Qantas’ Project Sunrise is expected to offer direct flights from Sydney to London and New York in 2025. Sunrise Project will also include direct flights from Australia to Frankfurt, Paris and Rio de Janeiro. These are journeys that will test the limits of commercial aircraft and especially passengers and crew.
Qantas has been conducting scientific and medical studies since 2019 in which it analyzes the behavior and well-being of passengers and crew on long-duration trips. The process also required the choice of an aircraft capable of performing such missions, in this case Airbus A350-1000 jets with special modifications recently ordered by the company.
Classified by the Australian company as the “last frontier” of long-duration air travel, the 20-hour flights will have exclusive elements that promise to improve the passenger experience, besides representing a new technological advance in aviation.
Finding ways to make a 20-hour flight in one of those seats palatable is going to come down to what else Qantas can offer those passengers.Ian Petchenik, host of the AvTalk aviation podcast
Among the more than 50 new aircraft recently ordered by Qantas, the main highlight is the order of 12 Airbus A350-1000 jets, which will be used for the ultra long flights from Sydney to London and New York three years from now. To operate safely on the 20-hour stretches, the Qantas’ A350-1000 will be a single version, equipped with an additional fuel tank. Airbus has not yet released details about the variant, but it is likely that the model destined for the Australian company should be set to travel more than 17,000 km, given the distance of the flight between Sydney and London (16,983 km).
The largest variant of Airbus’ A350 XWB family, the A350-1000, is certified to carry up to 480 passengers. However, for the sake of the comfort and well-being of customers who will be traveling for 20 hours, Qantas chose a cabin with only 238 seats, including six in first class, 52 in business class, 40 in Premium Economy and 140 in Economy. “I think the real differentiator for passengers in the back of the aircraft is going to be the soft product or forms of entertainment,” Ian Petchenik, host of the AvTalk aviation podcast told CNN.
Those in first or business class will have a more comfortable trip, but Qantas also had the “back of the line” passengers in mind. The pitch in Premium Economy will be 40 inches (1.01 meters), which is quite generous for an economy seat, even for those with the “premium” designation. In conventional Economy, the seats will have a pitch of 33 inches (83.8 centimeters).

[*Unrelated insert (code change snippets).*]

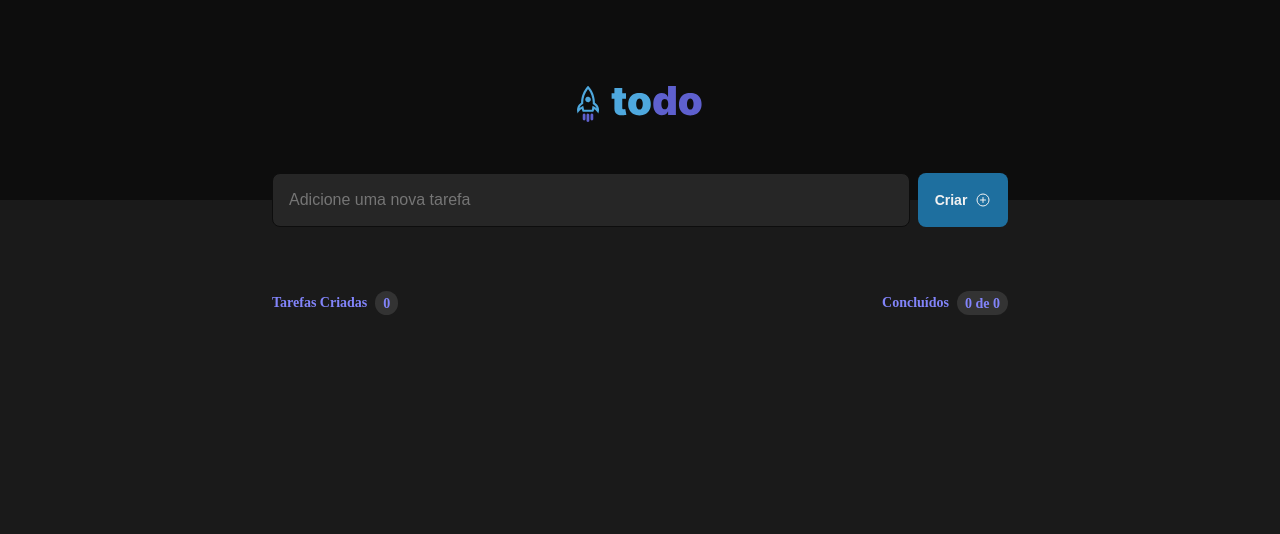
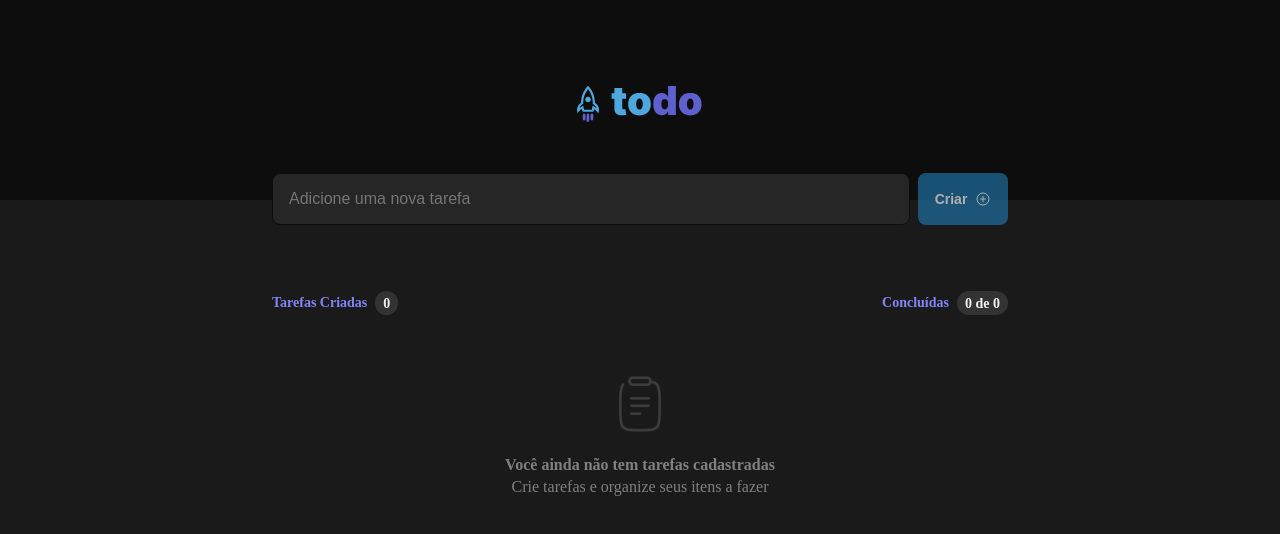
Before and after one commit to JoaoAlberto20/todoList, a React (Vite) app: page / in a window 1280 px wide. Shown: the top 534 px of the page. Built offline with nearby package versions, Linux system fonts and the light colour scheme.

Commit message:
:sparkles: feat: Terminando a aplicação

```diff
--- a/src/App.module.css
+++ b/src/App.module.css
@@ -1,4 +1,3 @@
-
 .contentHeader {
   display: flex;
   justify-content: space-between;
@@ -19,11 +18,25 @@
   height: 1.5rem;
   display: flex;
   border-radius: 999px;
+  color: var(--gray-100);
 }
 
 .contentTarefas {
   display: flex;
   flex-direction: column;
   gap: 12px;
-  margin-top: 2.6875rem;
+  margin: 2.6875rem 0;
 }
+
+.notContentTasks {
+  display: flex;
+  justify-content: center;
+  flex-direction: column;
+  align-items: center;
+  height: 15.25rem;
+}
+
+.notContentTasks > p  {
+  margin-top: 1rem;
+  font-weight: 700;
+}
--- a/src/App.tsx
+++ b/src/App.tsx
@@ -1,4 +1,5 @@
 import { useState } from 'react';
+import { v4 as uuidv4 } from 'uuid';
 
 import Header from './components/Header';
 import Layout from './components/Layout';
@@ -7,8 +8,10 @@ import styles from './App.module.css';
 import Tasks from './components/Tasks';
 import './Global.css';
 
+import clipBoard from './assets/Clipboard.svg';
+
 interface dataTasks {
-  id: number,
+  id: string,
   title: string,
   isDone: boolean,
 }
@@ -17,24 +20,47 @@ function App() {
   const [tarefas, setTarefas] = useState<dataTasks[]>([]);
 
   const handleTasks = (tasks: string) => {
-    setTarefas(() => [
+    const tasksInitial = [
       ...tarefas,
       {
-        id: tarefas.length + 1,
+        id: uuidv4(),
         title: tasks,
         isDone: false,
       },
-    ]);
+    ];
+
+    setTarefas(tasksInitial);
   };
 
+  const handleDoneTasks = (id: string) => {
+    const doneTasks = tarefas.map((tasks) => {
+      if (tasks.id === id) {
+        return {
+          ...tasks,
+          isDone: true,
+        };
+      } return tasks;
+    });
+    setTarefas(doneTasks);
+  };
 
+  const removeTasks = (id: string) => {
+    const tasksDelete = tarefas.filter((tasks) => tasks.id !== id);
+    setTarefas(tasksDelete);
+  };
+
+  const countTaskDone = tarefas.reduce((acc, tasks) => {
+    if (tasks.isDone === true) {
+      return acc + 1;
+    }
+    return acc;
+  }, 0);
 
   return (
     <div>
       <Header handleTasks={handleTasks} />
       <main>
         <Layout>
-
           <header
             className={styles.contentHeader}
           >
@@ -42,34 +68,43 @@ function App() {
               Tarefas Criadas
               <span>{tarefas.length}</span>
             </p>
-
             <p>
-              Concluídos
+              Concluídas
               <span>
-                0
+                {countTaskDone}
+                {' '}
                 de
                 {' '}
                 {tarefas.length}
               </span>
             </p>
           </header>
-
+          {
+            tarefas.length > 0 ? (
               <div className={styles.contentTarefas}>
-
                 { tarefas?.map((tasks) => (
                   <Tasks
+                    id={tasks.id}
                     key={tasks.id}
                     title={tasks.title}
-                id={tasks.id}
                     isDone={tasks.isDone}
+                    removeTasks={removeTasks}
+                    handleDoneTasks={handleDoneTasks}
                   />
                 ))}
-
               </div>
-
+            ) : (
+              <div className={styles.notContentTasks}>
+                <figure>
+                  <img src={clipBoard} alt="" />
+                </figure>
+                <p>Você ainda não tem tarefas cadastradas</p>
+                <span>Crie tarefas e organize seus itens a fazer</span>
+              </div>
+            )
+          }
         </Layout>
       </main>
-
     </div>
   );
 }
--- a/src/components/Header.module.css
+++ b/src/components/Header.module.css
@@ -1,5 +1,4 @@
 .header {
-
   background: var(--gray-700);
 }
 
@@ -25,15 +24,12 @@
   top: 10.8125rem;
 }
 
-.contentForm input, button {
-  height: 3.375rem;
-}
-
 .contentForm input {
   padding: 1rem;
   background: var(--gray-500);
   border: 1px solid var(--gray-700);
   border-radius: 8px;
+  height: 3.25rem;
 }
 
 .contentForm input:not(:placeholder-shown),
@@ -43,9 +39,15 @@
   outline: none;
 }
 
+.contentForm button:disabled {
+  opacity: 0.7;
+  cursor: not-allowed;
+}
+
 .contentForm button {
   background: var(--blue-dark);
   border-radius: 8px;
+  height: 3.25rem;
   border: 0;
   outline: none;
   font-size: 0.875rem;
@@ -58,7 +60,7 @@
   cursor: pointer;
 }
 
-.contentForm button:hover {
+.contentForm button:not(:disabled):hover {
   background: var(--blue);
 }
 
--- a/src/components/Header.tsx
+++ b/src/components/Header.tsx
@@ -1,5 +1,7 @@
 import { PlusCircle } from 'phosphor-react';
-import { ChangeEvent, FormEvent, useState } from 'react';
+import {
+  ChangeEvent, FormEvent, InvalidEvent, useState,
+} from 'react';
 import styles from './Header.module.css';
 import Layout from './Layout';
 
@@ -22,6 +24,12 @@ export function Header({ handleTasks }: Props) {
     setNewTasks('');
   };
 
+  const handleNewTasksInvalid = (event: InvalidEvent<HTMLInputElement>) => {
+    event.target.setCustomValidity('Esse campo é obrigatório!');
+  };
+
+  const isNewTasksEmpty = newTasks.length === 0;
+
   return (
     <header className={styles.header}>
       <Layout>
@@ -30,11 +38,13 @@ export function Header({ handleTasks }: Props) {
         <form className={styles.contentForm} onSubmit={handleSubmitNewTasks}>
           <input
             type="text"
+            value={newTasks}
+            required
+            onChange={handleNewTasks}
             placeholder="Adicione uma nova tarefa"
-            value={newTasks}
-            onChange={handleNewTasks}
+            onInvalid={handleNewTasksInvalid}
           />
-          <button type="submit">
+          <button type="submit" disabled={isNewTasksEmpty}>
             Criar
             <PlusCircle />
           </button>
--- a/src/components/Tasks.module.css
+++ b/src/components/Tasks.module.css
@@ -11,33 +11,77 @@
   box-shadow: 0px 2px 8px 0px #0000000F;
 }
 
-.tasks label {
+.tasks > div {
   display: flex;
   gap: 12px;
+  position: relative;
 }
 
-.tasks label span {
+.tasks label {
   color: var(--gray-100);
   font-weight: 400;
   font-size: 1.1rem;
+  cursor: pointer;
+}
+
+.tasks  input[type="checkbox"]:checked ~ label {
+  text-decoration: line-through;
+  color: var(--gray-300);
 }
 
 .tasks input[type="checkbox"] {
-  display: block;
-  width: 1.1rem;
-  height: 1.1rem;
+  appearance: none;
+  width: 1.2rem;
+  height: 1.2rem;
+  border: 2px solid var(--blue);
+  border-radius: 50%;
+
   border: 1px solid var(--blue);
   border-radius: 50%;
   align-self: flex-start;
-  margin-top: 5px;
+  margin-top: 4px;
 }
 
-.tasks svg {
+.tasks  input[type="checkbox"]:not(:checked):hover{
+  cursor: pointer;
+  background: var(--blue-dark);
+  opacity: 0.2;
+}
+
+.tasks  input[type="checkbox"]:checked {
+  background: var(--blue-dark);
+}
+
+.tasks  input[type="checkbox"]:checked + label::after {
+  content: "";
+  position: absolute;
+  background-image: url('../assets/Checked.png');
+  background-repeat: no-repeat;
+  color: white;
+  width: 1.1rem;
+  height: 1.1rem;
+  top: 10px;
+  left: 5px;
+}
+
+.tasks  input[type="checkbox"]:checked:hover {
+  background: var(--purple);
+}
+
+.tasks button {
+  border: 0;
+  background: transparent;
+}
+
+
+.tasks button svg {
   width: 1.5rem;
   height: 1.5rem;
+  color: var(--gray-300);
+  cursor: pointer;
 }
 
-.tasks svg:hover {
+.tasks button svg:hover {
   background: var(--gray-400);
   color: var(--danger);
   border-radius: 4px;
--- a/src/components/Tasks.tsx
+++ b/src/components/Tasks.tsx
@@ -2,21 +2,41 @@ import { Trash } from 'phosphor-react';
 import styles from './Tasks.module.css';
 
 interface Props {
-  title: string;
-  id: number,
+  title: string,
+  id: string,
   isDone: boolean,
+  handleDoneTasks: (id: string) => void,
+  removeTasks: (id: string) => void,
 }
 
-function Tasks({ title, id, isDone }: Props) {
+function Tasks({
+  title, id, isDone, handleDoneTasks, removeTasks,
+}: Props) {
+  const handleNewDoneTasks = () => {
+    handleDoneTasks(id);
+  };
+
+  const handleRemoveTasks = () => {
+    removeTasks(id);
+  };
+
   return (
     <div className={styles.tasks}>
-      <label htmlFor={`text-title-${id}`}>
-        <input type="checkbox" id={`text-title-${id}`} />
-        <span>
+      <div>
+        <input
+          id={`text-title-${id}`}
+          type="checkbox"
+          onChange={handleNewDoneTasks}
+          checked={isDone}
+        />
+        <label htmlFor={`text-title-${id}`}>
           {title}
-        </span>
-      </label>
-      <Trash />
+        </label>
+      </div>
+
+      <button type="button" onClick={handleRemoveTasks} title="deletar">
+        <Trash />
+      </button>
     </div>
   );
 }
--- a/vite.config.ts
+++ b/vite.config.ts
@@ -1,7 +1,10 @@
-import { defineConfig } from 'vite'
-import react from '@vitejs/plugin-react'
+import react from '@vitejs/plugin-react';
+import { defineConfig } from 'vite';
 
 // https://vitejs.dev/config/
 export default defineConfig({
-  plugins: [react()]
-})
+  plugins: [react()],
+  server: {
+    port: 3000,
+  },
+});
```
Also changed, not shown: package.json (+6 -4 lines), src/services/SaveTasks.ts (added, +22 -0 lines), src/assets/Checked.png (added), 1 other file (tests, documents, lock files or other folders). Lines whose indentation alone changed are shown as unchanged.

According to CNN, Qantas will likely choose the best economy seats from the top design and engineering firms, like Recaro or Collins Aerospace.
They will have seat foams covered by special fabrics, a substantial amount of recline, a substantial headrest, under seat footrest, and in Qantas’ case a small foot hammock.
The main cabin solution created by Qantas to reduce passenger wear and tear during long periods of confinement on the plane is what it calls the “Well-being Zone,” which will be accessible to all travelers on board. This is a dedicated space in the aircraft cabin for occupants to move around during their journey.
Australia is like a piece of the West located in the East. In other words, it is a country that is far away from the major commercial and tourist centers located in the Western hemisphere. Currently, connecting these two regions by air requires at least one connection, such as flights from Sydney to London and New York.
With the implementation of Project Sunrise, Qantas expects to reduce the flight time for those traveling to and from Australia to the other side of the world by up to four hours compared to one or more stopovers. In addition, the company also guarantees that all operations under Project Sunrise will be carbon neutral, with all emissions offset.
For Qantas Group CEO Alan Joyce, the ultra-long routes will make any city in the world just one flight away from Australia. “It is the last frontier and the final solution to the tyranny of distance that has traditionally challenged travel to Australia.”